Climax: A figure of speech which is used to express a series of ideas in the order of increasing importance.

1. I heard, I followed, and I won.                                                      
2. Some are born great, some achieve greatness and some have greatness thrust upon them.                                                                                                                                        
3. I came, I saw, I conquered.

Litotes: It is used to convey an affirmative meaning by employing a negative word.


1. ‘The car is not in bad condition’ meaning ‘the car is in good condition’ 

2. ‘Elizabeth is not a lazy woman’ meaning ‘Elizabeth is a hard worker.’ 
3. ‘Tanzania is not a mono-party system nation’ meaning ‘Tanzania is a multiparty system nation.’

Ellipsis: It is the omission of words or letters to avoid repetition in the sentences.

Thesis: An attitude or position on a problem taken by a writer or speaker with the purpose of providing or supporting it.

Contrast: A device by which one element is opposed to another for the sake of emphasis or clarity.

Antithesis: A figure of speech characterized by strongly contrasting words, clauses, sentences or ideas:
- Man proposes and God disposes.                                                                                        
- To err is human but to forgive is divine.

Allusion: A figure of speech that makes brief reference to a historical or literary figure, event or object.

Ambiguity: The expression of an idea in language that gives more than one meaning and leaves uncertainty as to the intended significance of the statement.
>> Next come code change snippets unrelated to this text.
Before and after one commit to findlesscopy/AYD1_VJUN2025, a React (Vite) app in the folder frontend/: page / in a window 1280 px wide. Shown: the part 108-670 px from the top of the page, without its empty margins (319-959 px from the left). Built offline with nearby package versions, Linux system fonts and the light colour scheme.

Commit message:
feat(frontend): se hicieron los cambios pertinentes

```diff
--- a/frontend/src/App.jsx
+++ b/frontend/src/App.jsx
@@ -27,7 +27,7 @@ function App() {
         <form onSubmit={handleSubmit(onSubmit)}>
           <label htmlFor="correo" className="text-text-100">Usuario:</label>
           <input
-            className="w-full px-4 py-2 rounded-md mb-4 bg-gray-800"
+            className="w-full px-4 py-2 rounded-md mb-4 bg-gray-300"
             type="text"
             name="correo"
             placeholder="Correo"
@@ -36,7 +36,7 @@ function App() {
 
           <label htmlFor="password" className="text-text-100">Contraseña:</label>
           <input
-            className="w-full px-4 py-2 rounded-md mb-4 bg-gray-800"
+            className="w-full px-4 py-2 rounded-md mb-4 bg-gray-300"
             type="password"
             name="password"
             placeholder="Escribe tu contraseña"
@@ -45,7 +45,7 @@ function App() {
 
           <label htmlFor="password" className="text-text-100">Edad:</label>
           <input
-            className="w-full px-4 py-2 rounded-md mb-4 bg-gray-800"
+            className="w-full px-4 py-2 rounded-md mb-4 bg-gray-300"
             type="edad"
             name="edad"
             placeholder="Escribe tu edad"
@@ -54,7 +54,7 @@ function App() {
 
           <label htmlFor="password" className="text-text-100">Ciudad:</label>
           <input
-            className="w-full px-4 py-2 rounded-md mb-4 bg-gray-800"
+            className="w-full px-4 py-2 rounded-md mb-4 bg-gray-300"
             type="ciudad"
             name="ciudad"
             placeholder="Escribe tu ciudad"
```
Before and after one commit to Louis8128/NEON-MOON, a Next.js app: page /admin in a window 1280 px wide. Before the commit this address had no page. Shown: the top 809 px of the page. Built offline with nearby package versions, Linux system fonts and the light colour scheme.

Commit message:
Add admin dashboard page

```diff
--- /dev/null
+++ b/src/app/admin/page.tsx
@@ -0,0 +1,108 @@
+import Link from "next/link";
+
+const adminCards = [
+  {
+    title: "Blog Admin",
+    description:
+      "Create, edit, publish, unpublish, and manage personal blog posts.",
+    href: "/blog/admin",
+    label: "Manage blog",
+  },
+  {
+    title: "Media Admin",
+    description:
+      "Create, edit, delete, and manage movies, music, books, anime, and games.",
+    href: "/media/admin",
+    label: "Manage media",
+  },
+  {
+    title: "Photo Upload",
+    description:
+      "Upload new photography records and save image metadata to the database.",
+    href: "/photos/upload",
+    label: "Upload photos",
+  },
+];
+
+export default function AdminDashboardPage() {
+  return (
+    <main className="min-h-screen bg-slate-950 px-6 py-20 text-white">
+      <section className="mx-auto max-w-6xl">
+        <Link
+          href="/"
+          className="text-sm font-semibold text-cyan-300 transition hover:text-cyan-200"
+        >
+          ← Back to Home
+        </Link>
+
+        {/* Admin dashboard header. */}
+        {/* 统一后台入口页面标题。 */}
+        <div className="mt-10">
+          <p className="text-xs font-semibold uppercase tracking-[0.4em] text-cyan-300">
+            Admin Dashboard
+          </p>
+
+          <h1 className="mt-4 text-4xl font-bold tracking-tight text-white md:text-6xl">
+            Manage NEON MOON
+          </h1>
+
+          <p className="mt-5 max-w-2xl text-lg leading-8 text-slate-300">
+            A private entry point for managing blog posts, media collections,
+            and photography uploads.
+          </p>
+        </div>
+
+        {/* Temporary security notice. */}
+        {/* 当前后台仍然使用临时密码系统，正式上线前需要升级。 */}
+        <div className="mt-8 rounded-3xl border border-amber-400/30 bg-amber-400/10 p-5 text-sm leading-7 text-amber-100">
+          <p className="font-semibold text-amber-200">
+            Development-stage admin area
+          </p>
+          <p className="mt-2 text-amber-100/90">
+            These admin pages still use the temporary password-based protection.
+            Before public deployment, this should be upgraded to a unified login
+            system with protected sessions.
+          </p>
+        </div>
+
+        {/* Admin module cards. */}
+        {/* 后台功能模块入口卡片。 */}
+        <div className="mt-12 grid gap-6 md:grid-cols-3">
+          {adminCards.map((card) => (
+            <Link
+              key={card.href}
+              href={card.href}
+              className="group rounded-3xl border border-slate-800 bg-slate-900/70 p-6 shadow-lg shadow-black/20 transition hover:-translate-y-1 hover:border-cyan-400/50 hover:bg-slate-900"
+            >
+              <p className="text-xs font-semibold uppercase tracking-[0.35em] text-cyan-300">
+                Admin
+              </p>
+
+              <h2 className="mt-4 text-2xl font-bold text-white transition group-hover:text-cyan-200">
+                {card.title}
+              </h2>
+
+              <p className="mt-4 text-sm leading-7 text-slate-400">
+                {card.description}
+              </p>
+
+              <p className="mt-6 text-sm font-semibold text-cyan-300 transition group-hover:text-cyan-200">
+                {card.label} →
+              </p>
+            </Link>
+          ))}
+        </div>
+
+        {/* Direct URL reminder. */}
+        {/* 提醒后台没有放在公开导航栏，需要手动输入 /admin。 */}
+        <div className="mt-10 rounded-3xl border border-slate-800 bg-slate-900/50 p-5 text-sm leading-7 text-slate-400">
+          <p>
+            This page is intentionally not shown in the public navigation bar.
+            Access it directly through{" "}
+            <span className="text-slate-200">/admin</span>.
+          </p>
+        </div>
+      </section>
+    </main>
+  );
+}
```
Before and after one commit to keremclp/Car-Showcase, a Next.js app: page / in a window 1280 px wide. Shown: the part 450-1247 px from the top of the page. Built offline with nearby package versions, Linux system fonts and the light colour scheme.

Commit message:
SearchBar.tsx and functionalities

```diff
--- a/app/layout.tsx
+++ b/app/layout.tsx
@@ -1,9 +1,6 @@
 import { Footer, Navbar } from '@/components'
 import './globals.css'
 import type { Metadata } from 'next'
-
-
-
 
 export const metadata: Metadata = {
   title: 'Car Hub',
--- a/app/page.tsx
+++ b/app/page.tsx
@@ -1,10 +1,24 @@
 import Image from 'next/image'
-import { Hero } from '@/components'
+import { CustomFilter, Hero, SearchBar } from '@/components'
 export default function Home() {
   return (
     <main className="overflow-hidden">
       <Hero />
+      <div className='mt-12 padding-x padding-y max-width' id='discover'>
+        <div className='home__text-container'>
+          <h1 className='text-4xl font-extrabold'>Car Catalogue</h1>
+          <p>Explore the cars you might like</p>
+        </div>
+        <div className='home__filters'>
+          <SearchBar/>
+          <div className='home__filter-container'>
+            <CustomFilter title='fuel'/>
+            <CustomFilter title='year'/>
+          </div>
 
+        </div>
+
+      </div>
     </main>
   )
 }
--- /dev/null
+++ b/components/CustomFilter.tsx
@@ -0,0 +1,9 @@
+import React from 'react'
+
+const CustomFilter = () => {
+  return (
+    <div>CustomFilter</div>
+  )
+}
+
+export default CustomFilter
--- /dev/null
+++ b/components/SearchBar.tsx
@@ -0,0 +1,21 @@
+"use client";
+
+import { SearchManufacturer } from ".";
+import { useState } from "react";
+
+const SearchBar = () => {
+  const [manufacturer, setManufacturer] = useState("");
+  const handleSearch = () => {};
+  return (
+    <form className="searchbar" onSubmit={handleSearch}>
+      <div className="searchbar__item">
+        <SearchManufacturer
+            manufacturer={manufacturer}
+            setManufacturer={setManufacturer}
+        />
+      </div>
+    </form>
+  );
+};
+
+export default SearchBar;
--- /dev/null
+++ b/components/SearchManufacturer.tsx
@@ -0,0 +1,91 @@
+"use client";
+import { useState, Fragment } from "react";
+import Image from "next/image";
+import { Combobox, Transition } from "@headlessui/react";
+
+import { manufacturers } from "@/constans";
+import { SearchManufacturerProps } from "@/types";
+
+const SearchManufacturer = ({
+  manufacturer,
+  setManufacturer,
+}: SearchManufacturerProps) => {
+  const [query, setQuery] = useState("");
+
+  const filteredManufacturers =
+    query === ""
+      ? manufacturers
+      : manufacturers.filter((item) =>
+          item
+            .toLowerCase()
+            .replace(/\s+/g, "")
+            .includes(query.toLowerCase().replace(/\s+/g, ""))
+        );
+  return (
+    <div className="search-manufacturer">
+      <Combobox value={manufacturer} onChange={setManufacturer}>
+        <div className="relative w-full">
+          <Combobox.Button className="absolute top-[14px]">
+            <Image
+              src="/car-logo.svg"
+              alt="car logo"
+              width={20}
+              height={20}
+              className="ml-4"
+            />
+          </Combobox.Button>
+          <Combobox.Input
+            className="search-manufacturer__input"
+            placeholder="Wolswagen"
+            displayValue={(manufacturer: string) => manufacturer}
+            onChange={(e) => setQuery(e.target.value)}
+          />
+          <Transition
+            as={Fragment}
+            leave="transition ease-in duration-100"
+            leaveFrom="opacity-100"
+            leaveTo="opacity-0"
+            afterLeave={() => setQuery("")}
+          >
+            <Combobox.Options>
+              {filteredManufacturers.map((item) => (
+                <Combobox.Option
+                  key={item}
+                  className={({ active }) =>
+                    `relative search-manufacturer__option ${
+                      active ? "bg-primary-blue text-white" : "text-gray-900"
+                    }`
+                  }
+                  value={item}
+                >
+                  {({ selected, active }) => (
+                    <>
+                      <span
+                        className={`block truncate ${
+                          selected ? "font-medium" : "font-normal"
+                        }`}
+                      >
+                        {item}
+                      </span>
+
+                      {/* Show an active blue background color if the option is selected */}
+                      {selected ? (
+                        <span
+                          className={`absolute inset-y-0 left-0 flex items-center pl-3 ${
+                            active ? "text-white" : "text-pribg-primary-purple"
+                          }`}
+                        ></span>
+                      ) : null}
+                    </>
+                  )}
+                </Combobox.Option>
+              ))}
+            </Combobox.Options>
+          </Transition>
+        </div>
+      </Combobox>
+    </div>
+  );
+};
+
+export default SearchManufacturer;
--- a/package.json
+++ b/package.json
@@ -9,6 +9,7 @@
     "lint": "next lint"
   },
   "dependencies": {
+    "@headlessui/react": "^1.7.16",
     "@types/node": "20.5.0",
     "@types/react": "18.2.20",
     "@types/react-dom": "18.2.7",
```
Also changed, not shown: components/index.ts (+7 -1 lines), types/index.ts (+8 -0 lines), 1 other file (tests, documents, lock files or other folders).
Example words like bank, socket etc.
Tautology: The use of superfluous, repetitious words. Tautology differs from the kinds of repetition used for clarity, emphasis or effect, in that it repeats the idea without adding force or clarity.

Exclamation: A figure of speech which is used to express an idea in the form of an exclamation.
1. What a piece of work is man!      
2. What fall was there my countryman!    
3. How sweet is the bed that is slept by the queen!